The blackmailer desires money, obviously, but even more he desires the humiliation of his “betters.” Beyond the potential for financial stability, which he could achieve in any number of legal or illicit ways, he desires payback from the world that has shown him no respect, from those who are respected. His punishment is obvious, and somewhat appropriate given his chosen profession of wrongly punishing others – he is hounded to death in the centre of British imperialist wealth by the policeman who has wrongly accused him of the murder. He is in an immediate sense both guilty and innocent – literally living off others’ guilt and innocent of this particular murder – but his punishment is appropriate according to the natural selection of the criminal sphere.
The blackmailer chose to enmesh himself in the crimes of others, and in this case was not quick enough to escape his own trap. He wasn’t as smart as he thought he was, and his victims weren’t as wholesomely naïve as he thought they were. The white knight he looked forward to degrading was willing to leap into the mud with him first, use his own methods to entrap him, and to take the same satisfaction in the blackmailer’s grovelling ruination. Like Hulda in Flannery O’Connor’s A Good Man Is Hard To Find, he was done in not by his own immorality but by his expectation of integrity in the upstanding citizen he’d use.
Frank Webber, the boyfriend and, coincidentally, the detective assigned to investigate the artist’s murder, staidly desires advancement: promotion in work and marriage to the well-to-do shopkeeper’s daughter. Unfortunately, he lacks the maturity to earn either. The fates of himself, his girlfriend, and the blackmailer turn entirely on Frank’s connections and quick thinking, twisting the blackmailer’s evidence to implicate him instead of Alice. Frank is directly implicated in the blackmailer’s death, pushing the chase to reckless extremes; after all, isn’t it easier to tie up the loose end of the blackmailer and his tales of the real murderess than arrest him?

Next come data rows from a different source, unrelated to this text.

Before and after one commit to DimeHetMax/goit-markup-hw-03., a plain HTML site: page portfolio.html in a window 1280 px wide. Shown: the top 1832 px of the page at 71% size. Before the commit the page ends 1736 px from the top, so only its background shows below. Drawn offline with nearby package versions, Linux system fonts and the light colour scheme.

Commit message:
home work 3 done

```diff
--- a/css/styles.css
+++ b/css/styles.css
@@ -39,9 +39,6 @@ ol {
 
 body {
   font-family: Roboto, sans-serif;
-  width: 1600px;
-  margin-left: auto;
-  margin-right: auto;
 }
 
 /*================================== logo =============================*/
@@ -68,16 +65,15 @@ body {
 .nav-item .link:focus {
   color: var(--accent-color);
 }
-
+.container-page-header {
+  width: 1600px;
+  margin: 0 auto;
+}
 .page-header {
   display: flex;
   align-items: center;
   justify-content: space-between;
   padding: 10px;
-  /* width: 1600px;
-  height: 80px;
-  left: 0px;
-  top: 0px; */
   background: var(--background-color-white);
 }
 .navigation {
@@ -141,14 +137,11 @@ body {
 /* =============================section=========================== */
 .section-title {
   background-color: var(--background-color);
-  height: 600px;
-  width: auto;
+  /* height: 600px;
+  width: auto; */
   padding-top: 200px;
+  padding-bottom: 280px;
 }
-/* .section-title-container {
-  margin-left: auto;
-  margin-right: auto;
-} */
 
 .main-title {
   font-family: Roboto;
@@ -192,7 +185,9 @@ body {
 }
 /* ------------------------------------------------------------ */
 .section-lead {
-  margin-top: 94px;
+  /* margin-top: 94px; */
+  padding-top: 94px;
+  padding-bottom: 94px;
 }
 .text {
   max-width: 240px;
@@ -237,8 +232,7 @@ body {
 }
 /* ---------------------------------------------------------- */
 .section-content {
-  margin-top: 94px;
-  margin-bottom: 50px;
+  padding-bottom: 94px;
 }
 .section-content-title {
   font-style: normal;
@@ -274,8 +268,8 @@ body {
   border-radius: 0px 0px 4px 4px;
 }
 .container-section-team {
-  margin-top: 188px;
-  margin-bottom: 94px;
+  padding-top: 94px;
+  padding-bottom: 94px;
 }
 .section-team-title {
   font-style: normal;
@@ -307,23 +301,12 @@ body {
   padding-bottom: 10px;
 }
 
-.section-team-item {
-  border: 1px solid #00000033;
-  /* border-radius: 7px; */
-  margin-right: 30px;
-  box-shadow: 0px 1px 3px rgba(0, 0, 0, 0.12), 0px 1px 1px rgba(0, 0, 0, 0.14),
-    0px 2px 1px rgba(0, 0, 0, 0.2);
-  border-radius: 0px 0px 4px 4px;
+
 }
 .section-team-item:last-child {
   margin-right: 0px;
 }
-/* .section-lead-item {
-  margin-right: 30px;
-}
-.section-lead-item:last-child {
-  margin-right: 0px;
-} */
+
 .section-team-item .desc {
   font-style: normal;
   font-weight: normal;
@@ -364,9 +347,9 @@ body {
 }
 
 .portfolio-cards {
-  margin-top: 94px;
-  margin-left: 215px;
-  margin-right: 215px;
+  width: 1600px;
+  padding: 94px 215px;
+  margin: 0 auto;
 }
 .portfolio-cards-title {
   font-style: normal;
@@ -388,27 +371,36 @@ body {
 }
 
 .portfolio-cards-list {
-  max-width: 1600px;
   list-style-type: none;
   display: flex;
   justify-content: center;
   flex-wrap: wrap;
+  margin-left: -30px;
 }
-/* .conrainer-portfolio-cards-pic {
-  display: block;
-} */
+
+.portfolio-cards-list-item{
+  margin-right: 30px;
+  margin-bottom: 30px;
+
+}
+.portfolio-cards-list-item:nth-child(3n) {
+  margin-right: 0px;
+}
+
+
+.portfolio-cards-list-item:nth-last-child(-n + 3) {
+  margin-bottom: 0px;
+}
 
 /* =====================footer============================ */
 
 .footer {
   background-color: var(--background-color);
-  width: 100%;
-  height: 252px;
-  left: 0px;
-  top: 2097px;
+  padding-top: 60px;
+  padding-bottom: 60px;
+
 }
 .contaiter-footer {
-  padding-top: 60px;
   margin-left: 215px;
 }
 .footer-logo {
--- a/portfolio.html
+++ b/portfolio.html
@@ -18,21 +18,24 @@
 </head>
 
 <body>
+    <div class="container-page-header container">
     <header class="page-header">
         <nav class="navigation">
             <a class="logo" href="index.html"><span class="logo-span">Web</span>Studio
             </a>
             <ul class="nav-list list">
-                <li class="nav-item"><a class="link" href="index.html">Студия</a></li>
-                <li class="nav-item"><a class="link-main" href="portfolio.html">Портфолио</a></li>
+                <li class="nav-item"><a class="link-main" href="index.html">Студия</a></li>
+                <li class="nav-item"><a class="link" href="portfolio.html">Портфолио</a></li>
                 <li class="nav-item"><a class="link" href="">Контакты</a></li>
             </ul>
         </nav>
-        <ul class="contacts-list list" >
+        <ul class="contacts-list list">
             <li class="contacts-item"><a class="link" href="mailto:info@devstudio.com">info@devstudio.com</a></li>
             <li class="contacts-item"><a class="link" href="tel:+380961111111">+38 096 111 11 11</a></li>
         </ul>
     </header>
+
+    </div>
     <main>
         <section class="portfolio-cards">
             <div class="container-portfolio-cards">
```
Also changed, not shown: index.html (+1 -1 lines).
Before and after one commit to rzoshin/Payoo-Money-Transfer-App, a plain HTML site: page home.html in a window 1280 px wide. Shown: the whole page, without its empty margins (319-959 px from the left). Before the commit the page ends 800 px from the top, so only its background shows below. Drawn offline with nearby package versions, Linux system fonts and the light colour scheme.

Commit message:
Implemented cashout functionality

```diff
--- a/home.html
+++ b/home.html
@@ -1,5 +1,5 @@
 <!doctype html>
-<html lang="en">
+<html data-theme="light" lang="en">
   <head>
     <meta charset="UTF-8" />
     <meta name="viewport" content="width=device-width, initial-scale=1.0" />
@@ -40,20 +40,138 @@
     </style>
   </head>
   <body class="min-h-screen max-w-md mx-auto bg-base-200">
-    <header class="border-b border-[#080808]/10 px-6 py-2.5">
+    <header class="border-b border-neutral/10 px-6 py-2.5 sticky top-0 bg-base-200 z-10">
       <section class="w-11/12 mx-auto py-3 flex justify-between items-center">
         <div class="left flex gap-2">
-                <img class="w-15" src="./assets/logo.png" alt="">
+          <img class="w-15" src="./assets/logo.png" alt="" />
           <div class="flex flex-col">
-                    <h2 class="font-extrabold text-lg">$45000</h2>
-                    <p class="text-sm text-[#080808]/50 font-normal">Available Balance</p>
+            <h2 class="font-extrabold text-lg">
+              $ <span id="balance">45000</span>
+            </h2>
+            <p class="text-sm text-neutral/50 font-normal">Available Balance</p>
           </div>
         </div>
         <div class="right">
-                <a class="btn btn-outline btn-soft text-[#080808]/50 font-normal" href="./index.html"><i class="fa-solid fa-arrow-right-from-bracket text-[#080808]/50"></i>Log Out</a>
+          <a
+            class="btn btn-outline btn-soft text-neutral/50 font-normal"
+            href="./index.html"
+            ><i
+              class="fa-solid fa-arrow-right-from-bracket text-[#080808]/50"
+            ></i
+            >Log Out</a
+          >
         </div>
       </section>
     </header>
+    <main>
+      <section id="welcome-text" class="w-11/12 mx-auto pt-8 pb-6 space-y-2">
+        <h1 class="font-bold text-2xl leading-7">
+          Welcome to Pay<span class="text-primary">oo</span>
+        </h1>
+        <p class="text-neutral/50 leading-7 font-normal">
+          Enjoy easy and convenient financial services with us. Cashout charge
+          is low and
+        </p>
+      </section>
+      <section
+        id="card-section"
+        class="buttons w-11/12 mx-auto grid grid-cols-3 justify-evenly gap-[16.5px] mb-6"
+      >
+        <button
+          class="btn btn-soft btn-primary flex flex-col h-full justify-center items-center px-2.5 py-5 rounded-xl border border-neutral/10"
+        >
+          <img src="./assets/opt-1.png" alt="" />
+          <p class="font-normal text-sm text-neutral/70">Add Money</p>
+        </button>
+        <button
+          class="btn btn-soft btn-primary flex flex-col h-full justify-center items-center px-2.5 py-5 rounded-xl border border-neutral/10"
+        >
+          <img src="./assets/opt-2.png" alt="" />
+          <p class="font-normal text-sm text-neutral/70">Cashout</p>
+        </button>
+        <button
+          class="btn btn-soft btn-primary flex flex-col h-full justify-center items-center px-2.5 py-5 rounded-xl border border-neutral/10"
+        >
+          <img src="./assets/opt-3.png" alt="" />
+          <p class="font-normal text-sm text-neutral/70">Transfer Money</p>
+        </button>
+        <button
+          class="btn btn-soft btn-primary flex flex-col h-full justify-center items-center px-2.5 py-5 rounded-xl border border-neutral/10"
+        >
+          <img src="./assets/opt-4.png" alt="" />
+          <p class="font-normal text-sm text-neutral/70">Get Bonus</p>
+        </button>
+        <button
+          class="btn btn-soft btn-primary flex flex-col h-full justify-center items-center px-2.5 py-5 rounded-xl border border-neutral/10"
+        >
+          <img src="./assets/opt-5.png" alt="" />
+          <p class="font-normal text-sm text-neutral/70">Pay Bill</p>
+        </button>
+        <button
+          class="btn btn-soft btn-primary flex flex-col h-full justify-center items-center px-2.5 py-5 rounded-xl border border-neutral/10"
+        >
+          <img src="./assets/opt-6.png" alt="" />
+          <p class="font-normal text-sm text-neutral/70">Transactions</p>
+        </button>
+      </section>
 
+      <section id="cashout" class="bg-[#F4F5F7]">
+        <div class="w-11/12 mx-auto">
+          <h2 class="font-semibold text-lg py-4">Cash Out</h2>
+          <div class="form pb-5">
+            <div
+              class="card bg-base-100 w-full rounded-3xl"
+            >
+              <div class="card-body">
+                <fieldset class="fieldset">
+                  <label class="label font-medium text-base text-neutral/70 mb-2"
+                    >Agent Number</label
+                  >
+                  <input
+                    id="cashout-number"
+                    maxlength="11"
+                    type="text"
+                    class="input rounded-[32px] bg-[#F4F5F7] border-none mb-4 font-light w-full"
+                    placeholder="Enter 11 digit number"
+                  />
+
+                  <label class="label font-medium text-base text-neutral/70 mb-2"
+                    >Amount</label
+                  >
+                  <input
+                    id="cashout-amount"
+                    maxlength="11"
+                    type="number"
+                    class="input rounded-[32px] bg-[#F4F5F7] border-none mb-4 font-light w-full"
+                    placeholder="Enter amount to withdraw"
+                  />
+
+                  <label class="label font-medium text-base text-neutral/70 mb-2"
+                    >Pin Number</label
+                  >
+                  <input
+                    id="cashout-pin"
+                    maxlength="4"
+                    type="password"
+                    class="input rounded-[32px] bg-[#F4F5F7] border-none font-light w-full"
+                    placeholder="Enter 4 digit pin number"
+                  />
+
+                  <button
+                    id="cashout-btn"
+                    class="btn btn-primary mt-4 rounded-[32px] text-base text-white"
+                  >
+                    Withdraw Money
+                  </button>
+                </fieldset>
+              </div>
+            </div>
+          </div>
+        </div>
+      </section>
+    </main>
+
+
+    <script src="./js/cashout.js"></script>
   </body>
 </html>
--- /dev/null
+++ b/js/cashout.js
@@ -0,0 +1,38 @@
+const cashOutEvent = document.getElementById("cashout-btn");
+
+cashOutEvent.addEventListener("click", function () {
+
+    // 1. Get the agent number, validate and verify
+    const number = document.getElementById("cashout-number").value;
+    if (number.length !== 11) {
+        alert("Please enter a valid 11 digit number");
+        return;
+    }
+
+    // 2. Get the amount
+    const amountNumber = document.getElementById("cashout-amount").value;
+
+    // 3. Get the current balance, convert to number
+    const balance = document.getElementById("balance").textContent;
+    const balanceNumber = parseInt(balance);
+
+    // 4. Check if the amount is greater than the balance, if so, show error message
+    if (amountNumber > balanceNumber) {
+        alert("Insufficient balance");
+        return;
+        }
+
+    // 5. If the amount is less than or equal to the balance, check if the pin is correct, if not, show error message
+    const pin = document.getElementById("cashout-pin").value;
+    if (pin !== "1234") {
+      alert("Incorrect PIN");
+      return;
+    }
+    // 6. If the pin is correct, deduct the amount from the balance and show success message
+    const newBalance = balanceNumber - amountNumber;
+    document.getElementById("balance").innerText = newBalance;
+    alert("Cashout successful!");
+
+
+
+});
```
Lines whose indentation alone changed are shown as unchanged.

He ruthlessly pushes back the other possible loose end, his girlfriend’s guilty conscience and the confession that would end his career, by bullying her into silence and preserving his future – both career and unincarcerated future spouse.
Nevertheless, Frank is punished by getting exactly what he wants, after destroying the fantasies about himself and Alice that made his dreams desirable.
The justice system is absent from this morality tale except as a tool. Instead, fate dispenses with a hard-boiled but right-wing conservatively just hand. Of the four criminals (rapist, murderer, blackmailer, and corrupt cop), two receive the death penalty and two get life in prison. Intentions cannot affect fate’s judgement, but impulsive actions can twist it to reflect one’s secret true character.
Class is the only other factor that can move fate’s hand in Blackmail: the dissolute rich man and the lower-class criminal are both punished by death. Although Frank uses the blackmailer’s methods and Alice revels in the artist’s sensual lifestyle, both are solidly middle-class but remain silent, disavowing their desires and crimes. They embrace and are rewarded with respectable middle-class futures.
The big! twist! of that, however, is the ‘true’ tragedy: while a successful match as the universal signifier for a happy ending was a cliché in Shakespeare’s time, these two will be punished for the rest of their shared lives by it; not a love match but partners in a perfect crime trapped in a mockery of marriage, only together to ensure the other keeps the secret that would destroy them.